What is needed → This task calls for copying every line of the records that includes the word "parent".
---- The data
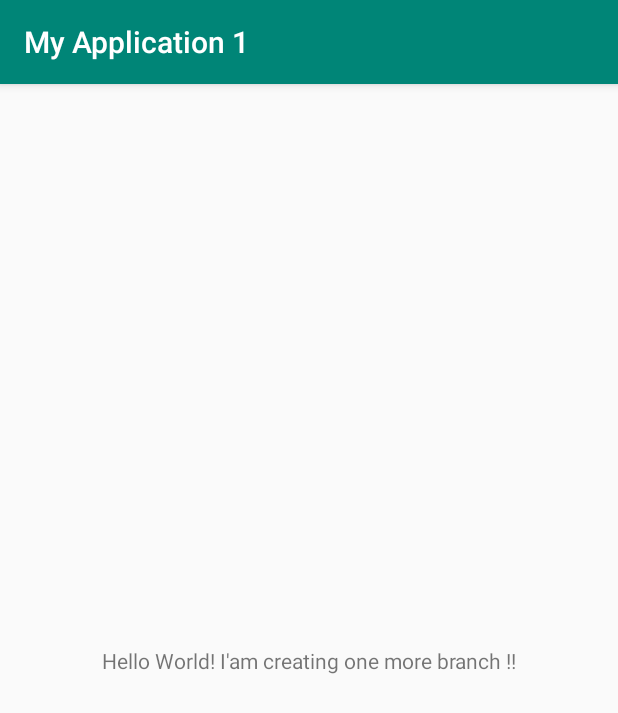
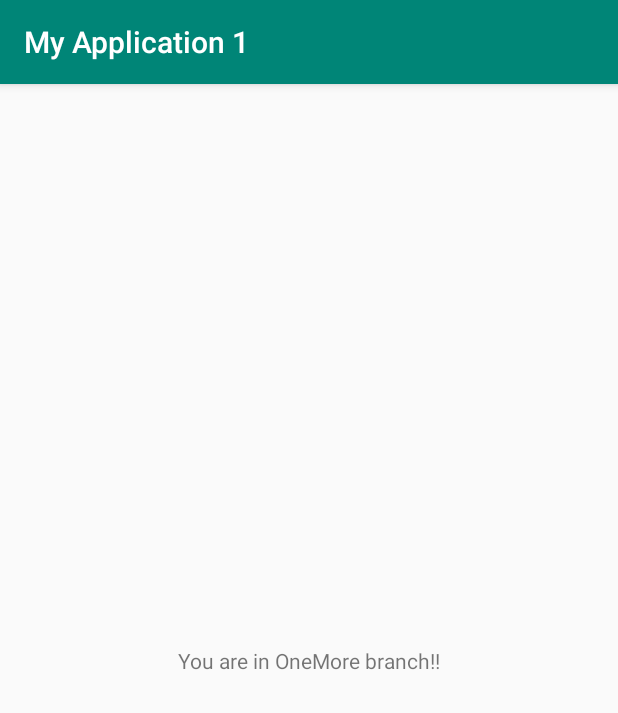
Before and after one commit to Vigilante7478/HelloWorldAndroid, an Android app: the screen it shows after launch (MainActivity), on a phone screen of 412 x 824 dp. Shown: the top 713 px of the screen. Run offline under Robolectric (Android 15) with nearby library versions, the phone set to English and light mode, and no system bars.

Commit message:
One more commit here

```diff
--- a/app/src/main/java/com/example/myapplication1/MainActivity.kt
+++ b/app/src/main/java/com/example/myapplication1/MainActivity.kt
@@ -8,5 +8,7 @@ class MainActivity : AppCompatActivity() {
     override fun onCreate(savedInstanceState: Bundle?) {
         super.onCreate(savedInstanceState)
         setContentView(R.layout.activity_main)
+
+        //This is OneMore branch
     }
 }
--- a/app/src/main/res/layout/activity_main.xml
+++ b/app/src/main/res/layout/activity_main.xml
@@ -10,7 +10,7 @@
     <TextView
         android:layout_width="wrap_content"
         android:layout_height="wrap_content"
-        android:text="Hello World! I'am creating one more branch !!"
+        android:text="You are in OneMore branch!!"
         app:layout_constraintBottom_toBottomOf="parent"
         app:layout_constraintLeft_toLeftOf="parent"
         app:layout_constraintRight_toRightOf="parent"
```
--------
Solved exercise →
         app:layout_constraintBottom_toBottomOf="parent"
         app:layout_constraintLeft_toLeftOf="parent"
         app:layout_constraintRight_toRightOf="parent"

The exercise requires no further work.